• What is being asked: A word-for-word copy of the entries is needed, and it should contain no images.
Provided material: Begin
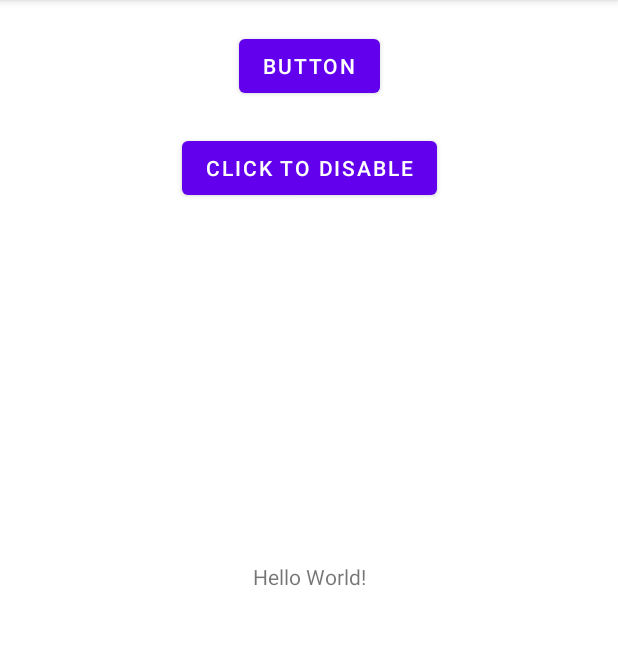
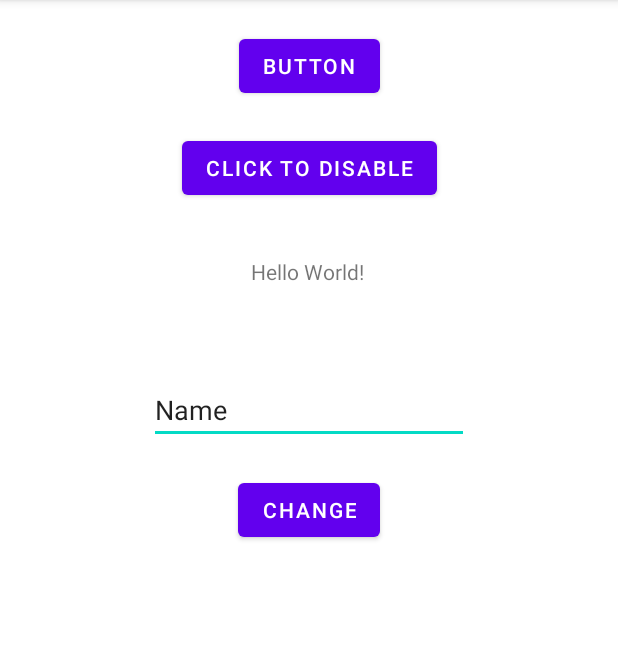
Before and after one commit to AntonyXXu/Android-App-Tutorial, an Android app: the screen it shows after launch (MainActivity), on a phone screen of 412 x 824 dp, the part 84-729 px from its top. Run offline under Robolectric (Android 15) with nearby library versions, the phone set to English and light mode, and no system bars.

Commit message:
button output and input

```diff
--- a/app/src/main/java/com/example/myapplication/MainActivity.java
+++ b/app/src/main/java/com/example/myapplication/MainActivity.java
@@ -6,6 +6,7 @@ import android.os.Bundle;
 import android.util.Log;
 import android.view.View;
 import android.widget.Button;
+import android.widget.EditText;
 import android.widget.TextView;
 
 public class MainActivity extends AppCompatActivity {
@@ -27,4 +28,10 @@ public class MainActivity extends AppCompatActivity {
        TextView myView = findViewById(R.id.HelloWorld);
        myView.setText("Goodbye...");
     }
+
+    public void handleTextView(View v) {
+        EditText text = findViewById(R.id.nameTextField);
+        String input = text.getText().toString();
+        Log.d("info", input);
+    }
 }
--- a/app/src/main/res/layout/activity_main.xml
+++ b/app/src/main/res/layout/activity_main.xml
@@ -12,9 +12,13 @@
         android:layout_height="wrap_content"
         android:text="Hello World!"
         app:layout_constraintBottom_toBottomOf="parent"
+        app:layout_constraintEnd_toEndOf="parent"
+        app:layout_constraintHorizontal_bias="0.498"
         app:layout_constraintLeft_toLeftOf="parent"
         app:layout_constraintRight_toRightOf="parent"
-        app:layout_constraintTop_toTopOf="parent" />
+        app:layout_constraintStart_toStartOf="parent"
+        app:layout_constraintTop_toTopOf="parent"
+        app:layout_constraintVertical_bias="0.229" />
 
     <Button
         android:id="@+id/disableButton"
@@ -38,4 +42,27 @@
         app:layout_constraintStart_toStartOf="parent"
         app:layout_constraintTop_toTopOf="parent" />
 
+    <Button
+        android:id="@+id/nameTextButton"
+        android:layout_width="wrap_content"
+        android:layout_height="wrap_content"
+        android:layout_marginTop="20dp"
+        android:onClick="handleTextView"
+        android:text="Change"
+        app:layout_constraintEnd_toEndOf="parent"
+        app:layout_constraintStart_toStartOf="parent"
+        app:layout_constraintTop_toBottomOf="@+id/nameTextField" />
+
+    <EditText
+        android:id="@+id/nameTextField"
+        android:layout_width="wrap_content"
+        android:layout_height="wrap_content"
+        android:layout_marginTop="60dp"
+        android:ems="10"
+        android:inputType="textPersonName"
+        android:text="Name"
+        app:layout_constraintEnd_toEndOf="parent"
+        app:layout_constraintStart_toStartOf="parent"
+        app:layout_constraintTop_toBottomOf="@+id/HelloWorld" />
+
 </androidx.constraintlayout.widget.ConstraintLayout>
```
Provided material: End
• Answer to the problem:
Before and after one commit to AntonyXXu/Android-App-Tutorial, an Android app: the screen it shows after launch (MainActivity), on a phone screen of 412 x 824 dp, the part 84-729 px from its top. Run offline under Robolectric (Android 15) with nearby library versions, the phone set to English and light mode, and no system bars.

Commit message:
button output and input

```diff
--- a/app/src/main/java/com/example/myapplication/MainActivity.java
+++ b/app/src/main/java/com/example/myapplication/MainActivity.java
@@ -6,6 +6,7 @@ import android.os.Bundle;
 import android.util.Log;
 import android.view.View;
 import android.widget.Button;
+import android.widget.EditText;
 import android.widget.TextView;
 
 public class MainActivity extends AppCompatActivity {
@@ -27,4 +28,10 @@ public class MainActivity extends AppCompatActivity {
        TextView myView = findViewById(R.id.HelloWorld);
        myView.setText("Goodbye...");
     }
+
+    public void handleTextView(View v) {
+        EditText text = findViewById(R.id.nameTextField);
+        String input = text.getText().toString();
+        Log.d("info", input);
+    }
 }
--- a/app/src/main/res/layout/activity_main.xml
+++ b/app/src/main/res/layout/activity_main.xml
@@ -12,9 +12,13 @@
         android:layout_height="wrap_content"
         android:text="Hello World!"
         app:layout_constraintBottom_toBottomOf="parent"
+        app:layout_constraintEnd_toEndOf="parent"
+        app:layout_constraintHorizontal_bias="0.498"
         app:layout_constraintLeft_toLeftOf="parent"
         app:layout_constraintRight_toRightOf="parent"
-        app:layout_constraintTop_toTopOf="parent" />
+        app:layout_constraintStart_toStartOf="parent"
+        app:layout_constraintTop_toTopOf="parent"
+        app:layout_constraintVertical_bias="0.229" />
 
     <Button
         android:id="@+id/disableButton"
@@ -38,4 +42,27 @@
         app:layout_constraintStart_toStartOf="parent"
         app:layout_constraintTop_toTopOf="parent" />
 
+    <Button
+        android:id="@+id/nameTextButton"
+        android:layout_width="wrap_content"
+        android:layout_height="wrap_content"
+        android:layout_marginTop="20dp"
+        android:onClick="handleTextView"
+        android:text="Change"
+        app:layout_constraintEnd_toEndOf="parent"
+        app:layout_constraintStart_toStartOf="parent"
+        app:layout_constraintTop_toBottomOf="@+id/nameTextField" />
+
+    <EditText
+        android:id="@+id/nameTextField"
+        android:layout_width="wrap_content"
+        android:layout_height="wrap_content"
+        android:layout_marginTop="60dp"
+        android:ems="10"
+        android:inputType="textPersonName"
+        android:text="Name"
+        app:layout_constraintEnd_toEndOf="parent"
+        app:layout_constraintStart_toStartOf="parent"
+        app:layout_constraintTop_toBottomOf="@+id/HelloWorld" />
+
 </androidx.constraintlayout.widget.ConstraintLayout>
```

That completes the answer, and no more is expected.